Activity: Pictures aside, write out the data exactly as it reads.

Raw data:
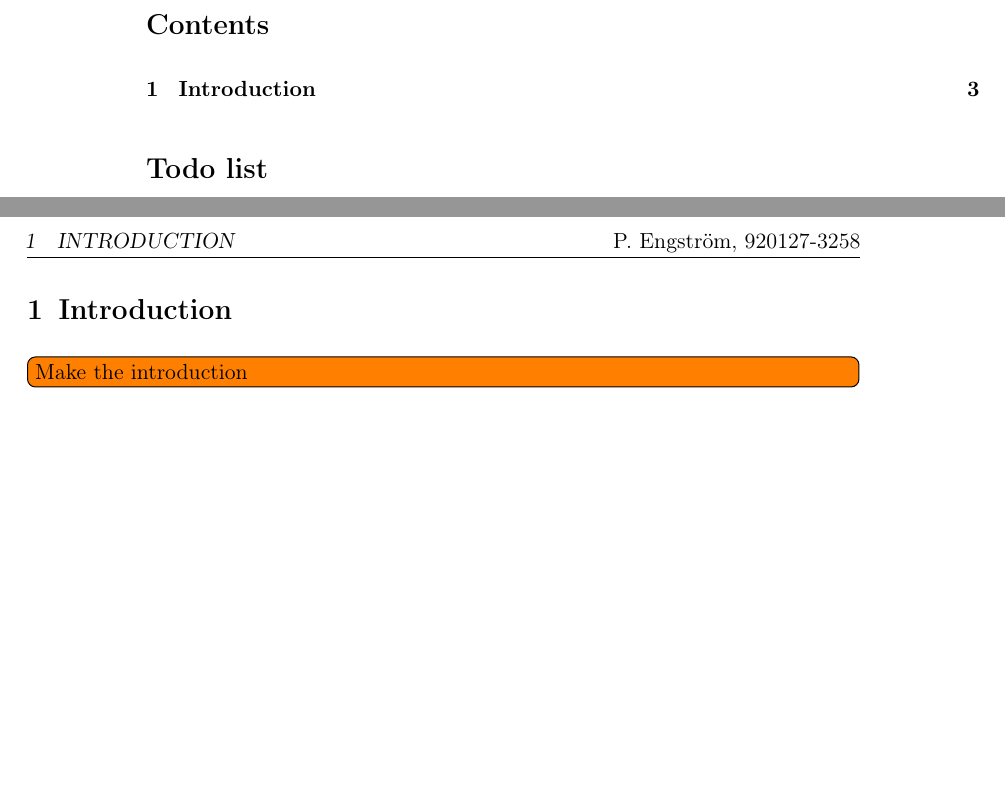
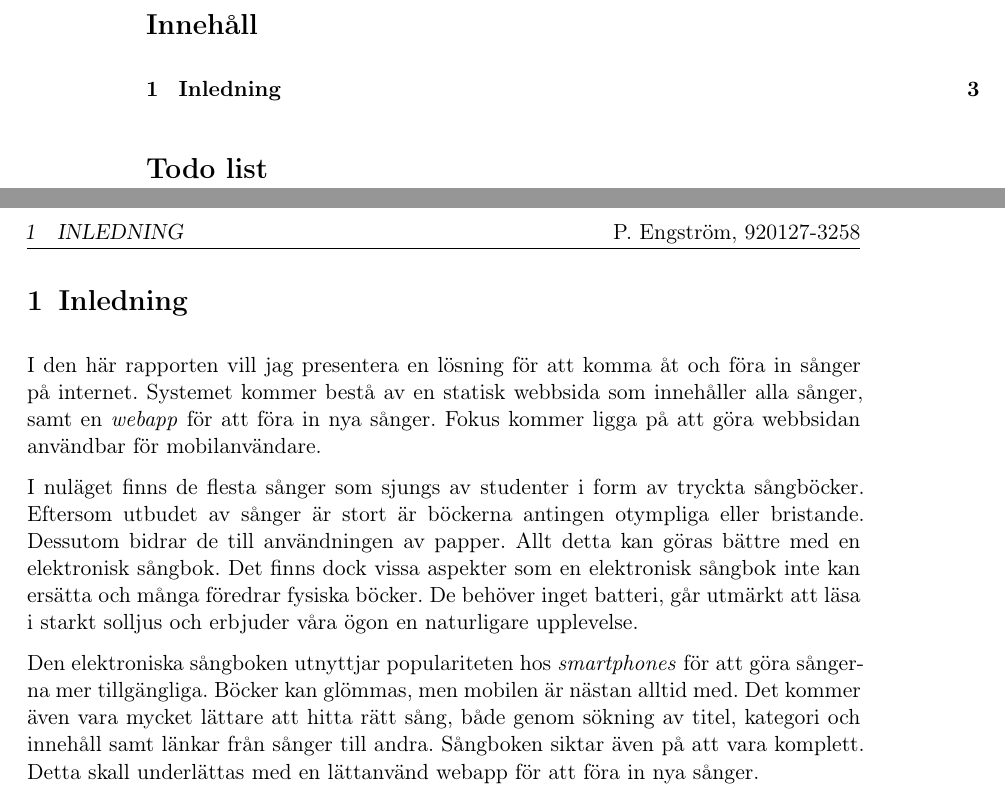
Before and after one commit to legopelle/kanddv-rapportskrivning, a LaTeX document (main.tex, which reads 1-inledning/inledning.tex, 1-introduction/introduction.tex, preamble.tex): two parts of pages 2 and 3 of 3, joined at a grey line, cut at the place of the change, the shorter picture padded with empty space. Compiled offline with pdfLaTeX.

Commit message:
Began writing the introduction
Made some points on the songbook and printed ditos.

```diff
--- /dev/null
+++ b/1-inledning/inledning.tex
@@ -0,0 +1,8 @@
+% !TeX spellcheck = sv_SE
+\section{Inledning}
+
+I den här rapporten vill jag presentera en lösning för att komma åt och föra in sånger på internet. Systemet kommer bestå av en statisk webbsida som innehåller alla sånger, samt en \emph{webapp} för att föra in nya sånger. Fokus kommer ligga på att göra webbsidan användbar för mobilanvändare.
+
+I nuläget finns de flesta sånger som sjungs av studenter i form av tryckta sångböcker. Eftersom utbudet av sånger är stort är böckerna antingen otympliga eller bristande. Dessutom bidrar de till användningen av papper. Allt detta kan göras bättre med en elektronisk sångbok. Det finns dock vissa aspekter som en elektronisk sångbok inte kan ersätta och många föredrar fysiska böcker. De behöver inget batteri, går utmärkt att läsa i starkt solljus och erbjuder våra ögon en naturligare upplevelse.
+
+Den elektroniska sångboken utnyttjar populariteten hos \emph{smartphones} för att göra sångerna mer tillgängliga. Böcker kan glömmas, men mobilen är nästan alltid med. Det kommer även vara mycket lättare att hitta rätt sång, både genom sökning av titel, kategori och innehåll samt länkar från sånger till andra. Sångboken siktar även på att vara komplett. Detta skall underlättas med en lättanvänd webapp för att föra in nya sånger.
--- a/1-introduction/introduction.tex
+++ /dev/null
@@ -1,3 +0,0 @@
-\section{Introduction}
-
-\todo[inline]{Make the introduction}
--- a/main.tex
+++ b/main.tex
@@ -22,6 +22,6 @@
 
 \pagestyle{fancy}
 
-\include{1-introduction/introduction}
+\include{1-inledning/inledning}
 
 \end{document}
--- a/preamble.tex
+++ b/preamble.tex
@@ -1,6 +1,6 @@
 \documentclass[a4paper, parskip=half, twoside]{scrartcl}
 
-\usepackage[english]{babel}
+\usepackage[swedish]{babel}
 \usepackage[utf8]{inputenc}
 \usepackage[T1]{fontenc}
 
```
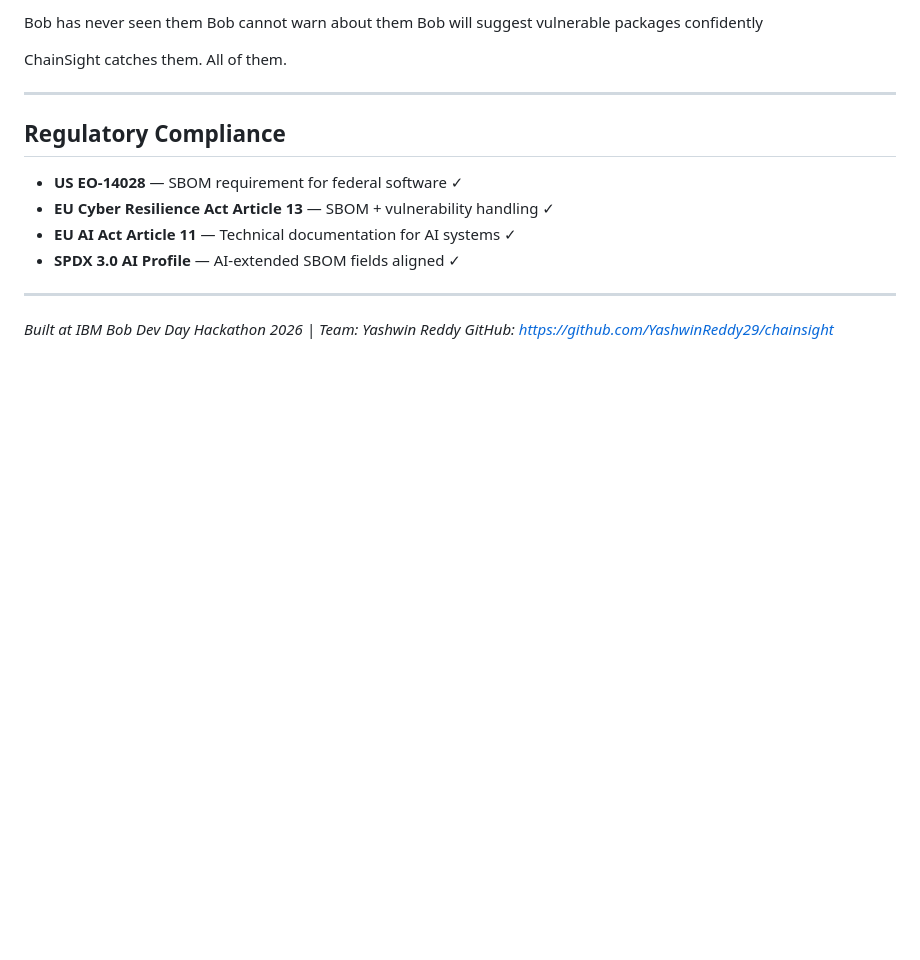
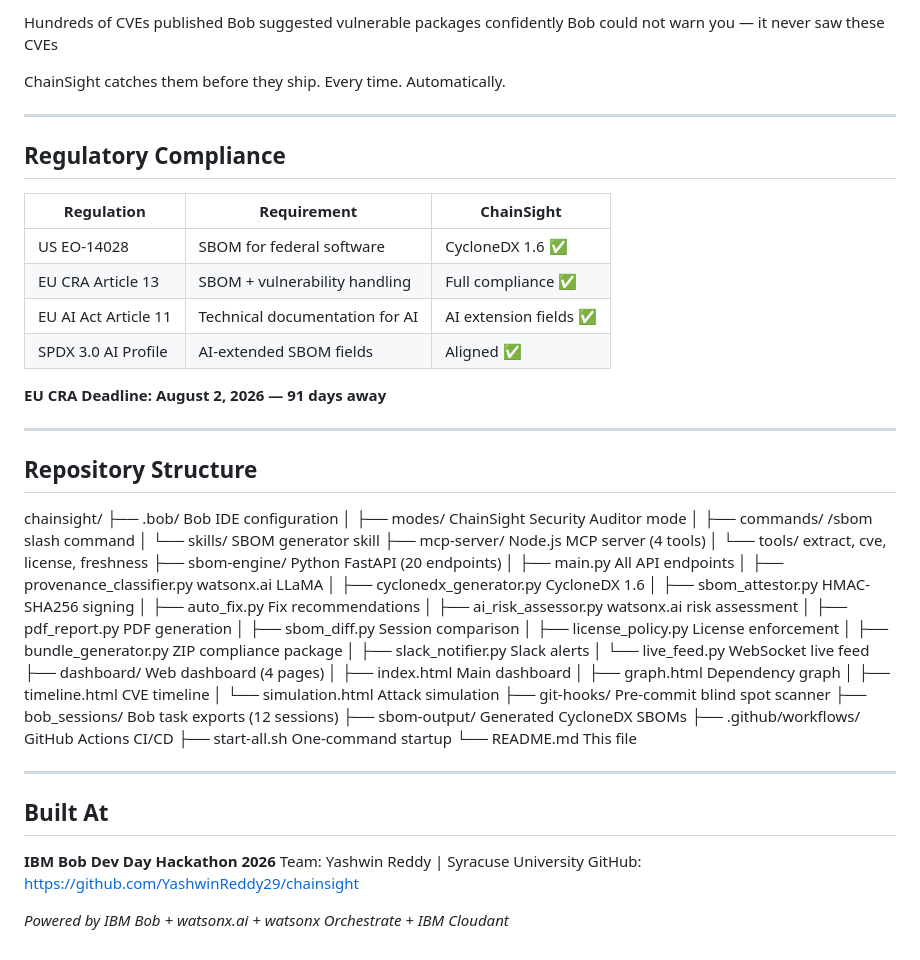
Before and after one commit to YashwinReddy29/chainsight, a Markdown page: README.md, the part around one of its changes. Drawn GitHub-style; blank space fills up the shorter version.

Commit message:
Final README — complete feature list and architecture

```diff
--- a/README.md
+++ b/README.md
@@ -165,20 +184,65 @@ CVEs published in those 548 days:
 
-Bob has never seen them
-Bob cannot warn about them
-Bob will suggest vulnerable packages confidently
+Hundreds of CVEs published
+Bob suggested vulnerable packages confidently
+Bob could not warn you — it never saw these CVEs
 
-ChainSight catches them. All of them.
+ChainSight catches them before they ship.
+Every time. Automatically.
 
 ---
 
 ## Regulatory Compliance
 
-- **US EO-14028** — SBOM requirement for federal software ✓
-- **EU Cyber Resilience Act Article 13** — SBOM + vulnerability handling ✓
-- **EU AI Act Article 11** — Technical documentation for AI systems ✓
-- **SPDX 3.0 AI Profile** — AI-extended SBOM fields aligned ✓
+| Regulation | Requirement | ChainSight |
+|-----------|-------------|------------|
+| US EO-14028 | SBOM for federal software | CycloneDX 1.6 ✅ |
+| EU CRA Article 13 | SBOM + vulnerability handling | Full compliance ✅ |
+| EU AI Act Article 11 | Technical documentation for AI | AI extension fields ✅ |
+| SPDX 3.0 AI Profile | AI-extended SBOM fields | Aligned ✅ |
+
+**EU CRA Deadline: August 2, 2026 — 91 days away**
 
 ---
 
-*Built at IBM Bob Dev Day Hackathon 2026 | Team: Yashwin Reddy*
-*GitHub: https://github.com/YashwinReddy29/chainsight*
+## Repository Structure
+chainsight/
+├── .bob/                    Bob IDE configuration
+│   ├── modes/               ChainSight Security Auditor mode
+│   ├── commands/            /sbom slash command
+│   └── skills/              SBOM generator skill
+├── mcp-server/              Node.js MCP server (4 tools)
+│   └── tools/               extract, cve, license, freshness
+├── sbom-engine/             Python FastAPI (20 endpoints)
+│   ├── main.py              All API endpoints
+│   ├── provenance_classifier.py   watsonx.ai LLaMA
+│   ├── cyclonedx_generator.py     CycloneDX 1.6
+│   ├── sbom_attestor.py           HMAC-SHA256 signing
+│   ├── auto_fix.py                Fix recommendations
+│   ├── ai_risk_assessor.py        watsonx.ai risk assessment
+│   ├── pdf_report.py              PDF generation
+│   ├── sbom_diff.py               Session comparison
+│   ├── license_policy.py          License enforcement
+│   ├── bundle_generator.py        ZIP compliance package
+│   ├── slack_notifier.py          Slack alerts
+│   └── live_feed.py               WebSocket live feed
+├── dashboard/               Web dashboard (4 pages)
+│   ├── index.html           Main dashboard
+│   ├── graph.html           Dependency graph
+│   ├── timeline.html        CVE timeline
+│   └── simulation.html      Attack simulation
+├── git-hooks/               Pre-commit blind spot scanner
+├── bob_sessions/            Bob task exports (12 sessions)
+├── sbom-output/             Generated CycloneDX SBOMs
+├── .github/workflows/       GitHub Actions CI/CD
+├── start-all.sh             One-command startup
+└── README.md                This file
+
+---
+
+## Built At
+
+**IBM Bob Dev Day Hackathon 2026**
+Team: Yashwin Reddy | Syracuse University
+GitHub: https://github.com/YashwinReddy29/chainsight
+
+*Powered by IBM Bob + watsonx.ai + watsonx Orchestrate + IBM Cloudant*
```
Also changed, not shown: other parts of README.md (+133 -114 lines).
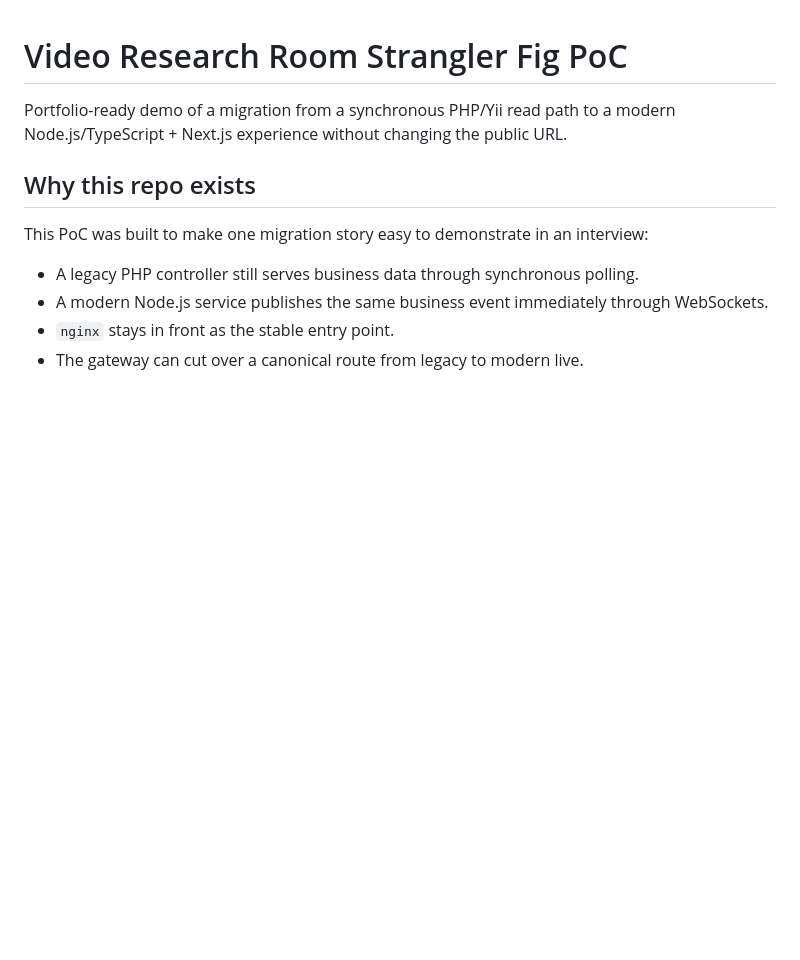
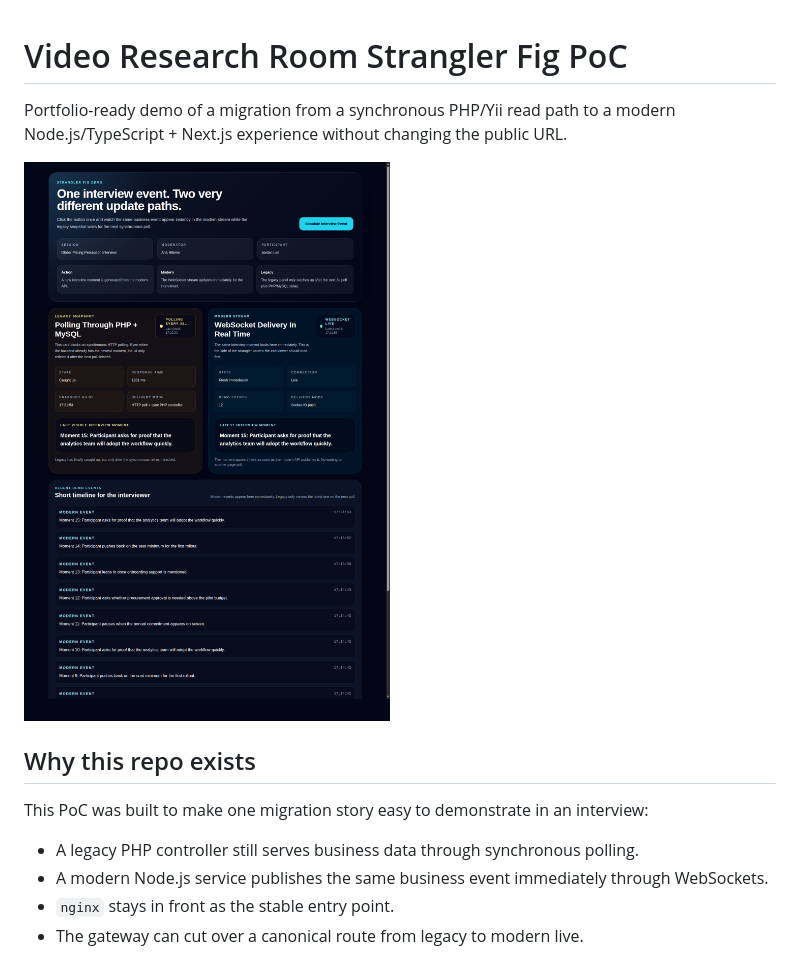
Before and after one commit to cybersenpaiworks/research-room-strangler-demo, a Markdown page: README.md, the part around the change. GitHub-like rendering; blank space fills up the shorter version.

Commit message:
docs: add dashboard preview to readme

```diff
--- a/README.md
+++ b/README.md
@@ -1,6 +1,8 @@
 # Video Research Room Strangler Fig PoC
 
 Portfolio-ready demo of a migration from a synchronous PHP/Yii read path to a modern Node.js/TypeScript + Next.js experience without changing the public URL.
+
+![Dashboard preview](./browser-validation.png)
 
 ## Why this repo exists
 
```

Reply to the exercise:
Before and after one commit to legopelle/kanddv-rapportskrivning, a LaTeX document (main.tex, which reads 1-inledning/inledning.tex, 1-introduction/introduction.tex, preamble.tex): two parts of pages 2 and 3 of 3, joined at a grey line, cut at the place of the change, the shorter picture padded with empty space. Compiled offline with pdfLaTeX.

Commit message:
Began writing the introduction
Made some points on the songbook and printed ditos.

```diff
--- /dev/null
+++ b/1-inledning/inledning.tex
@@ -0,0 +1,8 @@
+% !TeX spellcheck = sv_SE
+\section{Inledning}
+
+I den här rapporten vill jag presentera en lösning för att komma åt och föra in sånger på internet. Systemet kommer bestå av en statisk webbsida som innehåller alla sånger, samt en \emph{webapp} för att föra in nya sånger. Fokus kommer ligga på att göra webbsidan användbar för mobilanvändare.
+
+I nuläget finns de flesta sånger som sjungs av studenter i form av tryckta sångböcker. Eftersom utbudet av sånger är stort är böckerna antingen otympliga eller bristande. Dessutom bidrar de till användningen av papper. Allt detta kan göras bättre med en elektronisk sångbok. Det finns dock vissa aspekter som en elektronisk sångbok inte kan ersätta och många föredrar fysiska böcker. De behöver inget batteri, går utmärkt att läsa i starkt solljus och erbjuder våra ögon en naturligare upplevelse.
+
+Den elektroniska sångboken utnyttjar populariteten hos \emph{smartphones} för att göra sångerna mer tillgängliga. Böcker kan glömmas, men mobilen är nästan alltid med. Det kommer även vara mycket lättare att hitta rätt sång, både genom sökning av titel, kategori och innehåll samt länkar från sånger till andra. Sångboken siktar även på att vara komplett. Detta skall underlättas med en lättanvänd webapp för att föra in nya sånger.
--- a/1-introduction/introduction.tex
+++ /dev/null
@@ -1,3 +0,0 @@
-\section{Introduction}
-
-\todo[inline]{Make the introduction}
--- a/main.tex
+++ b/main.tex
@@ -22,6 +22,6 @@
 
 \pagestyle{fancy}
 
-\include{1-introduction/introduction}
+\include{1-inledning/inledning}
 
 \end{document}
--- a/preamble.tex
+++ b/preamble.tex
@@ -1,6 +1,6 @@
 \documentclass[a4paper, parskip=half, twoside]{scrartcl}
 
-\usepackage[english]{babel}
+\usepackage[swedish]{babel}
 \usepackage[utf8]{inputenc}
 \usepackage[T1]{fontenc}
 
```
Before and after one commit to YashwinReddy29/chainsight, a Markdown page: README.md, the part around one of its changes. Drawn GitHub-style; blank space fills up the shorter version.

Commit message:
Final README — complete feature list and architecture

```diff
--- a/README.md
+++ b/README.md
@@ -165,20 +184,65 @@ CVEs published in those 548 days:
 
-Bob has never seen them
-Bob cannot warn about them
-Bob will suggest vulnerable packages confidently
+Hundreds of CVEs published
+Bob suggested vulnerable packages confidently
+Bob could not warn you — it never saw these CVEs
 
-ChainSight catches them. All of them.
+ChainSight catches them before they ship.
+Every time. Automatically.
 
 ---
 
 ## Regulatory Compliance
 
-- **US EO-14028** — SBOM requirement for federal software ✓
-- **EU Cyber Resilience Act Article 13** — SBOM + vulnerability handling ✓
-- **EU AI Act Article 11** — Technical documentation for AI systems ✓
-- **SPDX 3.0 AI Profile** — AI-extended SBOM fields aligned ✓
+| Regulation | Requirement | ChainSight |
+|-----------|-------------|------------|
+| US EO-14028 | SBOM for federal software | CycloneDX 1.6 ✅ |
+| EU CRA Article 13 | SBOM + vulnerability handling | Full compliance ✅ |
+| EU AI Act Article 11 | Technical documentation for AI | AI extension fields ✅ |
+| SPDX 3.0 AI Profile | AI-extended SBOM fields | Aligned ✅ |
+
+**EU CRA Deadline: August 2, 2026 — 91 days away**
 
 ---
 
-*Built at IBM Bob Dev Day Hackathon 2026 | Team: Yashwin Reddy*
-*GitHub: https://github.com/YashwinReddy29/chainsight*
+## Repository Structure
+chainsight/
+├── .bob/                    Bob IDE configuration
+│   ├── modes/               ChainSight Security Auditor mode
+│   ├── commands/            /sbom slash command
+│   └── skills/              SBOM generator skill
+├── mcp-server/              Node.js MCP server (4 tools)
+│   └── tools/               extract, cve, license, freshness
+├── sbom-engine/             Python FastAPI (20 endpoints)
+│   ├── main.py              All API endpoints
+│   ├── provenance_classifier.py   watsonx.ai LLaMA
+│   ├── cyclonedx_generator.py     CycloneDX 1.6
+│   ├── sbom_attestor.py           HMAC-SHA256 signing
+│   ├── auto_fix.py                Fix recommendations
+│   ├── ai_risk_assessor.py        watsonx.ai risk assessment
+│   ├── pdf_report.py              PDF generation
+│   ├── sbom_diff.py               Session comparison
+│   ├── license_policy.py          License enforcement
+│   ├── bundle_generator.py        ZIP compliance package
+│   ├── slack_notifier.py          Slack alerts
+│   └── live_feed.py               WebSocket live feed
+├── dashboard/               Web dashboard (4 pages)
+│   ├── index.html           Main dashboard
+│   ├── graph.html           Dependency graph
+│   ├── timeline.html        CVE timeline
+│   └── simulation.html      Attack simulation
+├── git-hooks/               Pre-commit blind spot scanner
+├── bob_sessions/            Bob task exports (12 sessions)
+├── sbom-output/             Generated CycloneDX SBOMs
+├── .github/workflows/       GitHub Actions CI/CD
+├── start-all.sh             One-command startup
+└── README.md                This file
+
+---
+
+## Built At
+
+**IBM Bob Dev Day Hackathon 2026**
+Team: Yashwin Reddy | Syracuse University
+GitHub: https://github.com/YashwinReddy29/chainsight
+
+*Powered by IBM Bob + watsonx.ai + watsonx Orchestrate + IBM Cloudant*
```
Also changed, not shown: other parts of README.md (+133 -114 lines).
Before and after one commit to cybersenpaiworks/research-room-strangler-demo, a Markdown page: README.md, the part around the change. GitHub-like rendering; blank space fills up the shorter version.

Commit message:
docs: add dashboard preview to readme

```diff
--- a/README.md
+++ b/README.md
@@ -1,6 +1,8 @@
 # Video Research Room Strangler Fig PoC
 
 Portfolio-ready demo of a migration from a synchronous PHP/Yii read path to a modern Node.js/TypeScript + Next.js experience without changing the public URL.
+
+![Dashboard preview](./browser-validation.png)
 
 ## Why this repo exists
 
```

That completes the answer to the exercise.